# [ASSIGNMENT]
Find every line in the data that contains the word "kmeans". Return each of those lines.

[Difference listings]
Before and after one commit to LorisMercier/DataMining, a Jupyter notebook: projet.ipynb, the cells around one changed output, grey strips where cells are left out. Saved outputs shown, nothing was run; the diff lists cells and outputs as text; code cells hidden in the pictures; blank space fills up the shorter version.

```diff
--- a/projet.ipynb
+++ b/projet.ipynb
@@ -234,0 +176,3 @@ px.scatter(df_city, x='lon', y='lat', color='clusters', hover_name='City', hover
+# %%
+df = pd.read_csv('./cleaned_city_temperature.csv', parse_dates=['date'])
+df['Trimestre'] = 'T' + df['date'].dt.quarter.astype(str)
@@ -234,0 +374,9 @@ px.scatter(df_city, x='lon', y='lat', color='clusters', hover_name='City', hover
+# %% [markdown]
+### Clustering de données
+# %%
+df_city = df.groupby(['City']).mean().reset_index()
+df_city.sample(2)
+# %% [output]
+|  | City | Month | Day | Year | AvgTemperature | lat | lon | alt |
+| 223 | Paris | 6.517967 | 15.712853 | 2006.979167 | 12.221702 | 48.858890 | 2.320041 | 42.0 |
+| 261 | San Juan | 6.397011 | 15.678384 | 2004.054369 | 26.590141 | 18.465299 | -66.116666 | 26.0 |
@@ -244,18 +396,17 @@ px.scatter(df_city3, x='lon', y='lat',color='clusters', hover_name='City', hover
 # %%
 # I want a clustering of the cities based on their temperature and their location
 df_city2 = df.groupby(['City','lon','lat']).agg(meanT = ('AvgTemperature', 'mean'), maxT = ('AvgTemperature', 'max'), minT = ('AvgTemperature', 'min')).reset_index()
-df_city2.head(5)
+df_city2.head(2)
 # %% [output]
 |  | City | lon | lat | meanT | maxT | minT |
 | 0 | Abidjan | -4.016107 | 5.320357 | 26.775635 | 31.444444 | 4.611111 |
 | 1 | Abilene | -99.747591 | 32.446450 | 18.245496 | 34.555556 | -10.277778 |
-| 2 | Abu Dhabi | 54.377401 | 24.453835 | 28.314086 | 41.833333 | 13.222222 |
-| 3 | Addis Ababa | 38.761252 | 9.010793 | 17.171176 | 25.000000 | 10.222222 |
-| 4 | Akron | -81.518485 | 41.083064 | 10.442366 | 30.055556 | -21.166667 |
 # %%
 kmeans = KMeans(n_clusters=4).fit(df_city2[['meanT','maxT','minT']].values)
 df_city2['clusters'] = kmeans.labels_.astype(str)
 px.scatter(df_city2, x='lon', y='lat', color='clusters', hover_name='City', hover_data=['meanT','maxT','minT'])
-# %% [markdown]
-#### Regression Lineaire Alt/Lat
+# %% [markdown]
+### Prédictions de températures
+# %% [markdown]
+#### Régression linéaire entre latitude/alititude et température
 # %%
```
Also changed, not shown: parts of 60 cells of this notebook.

# [RESULT OF THE EXERCISE]
 kmeans = KMeans(n_clusters=4).fit(df_city2[['meanT','maxT','minT']].values)
 df_city2['clusters'] = kmeans.labels_.astype(str)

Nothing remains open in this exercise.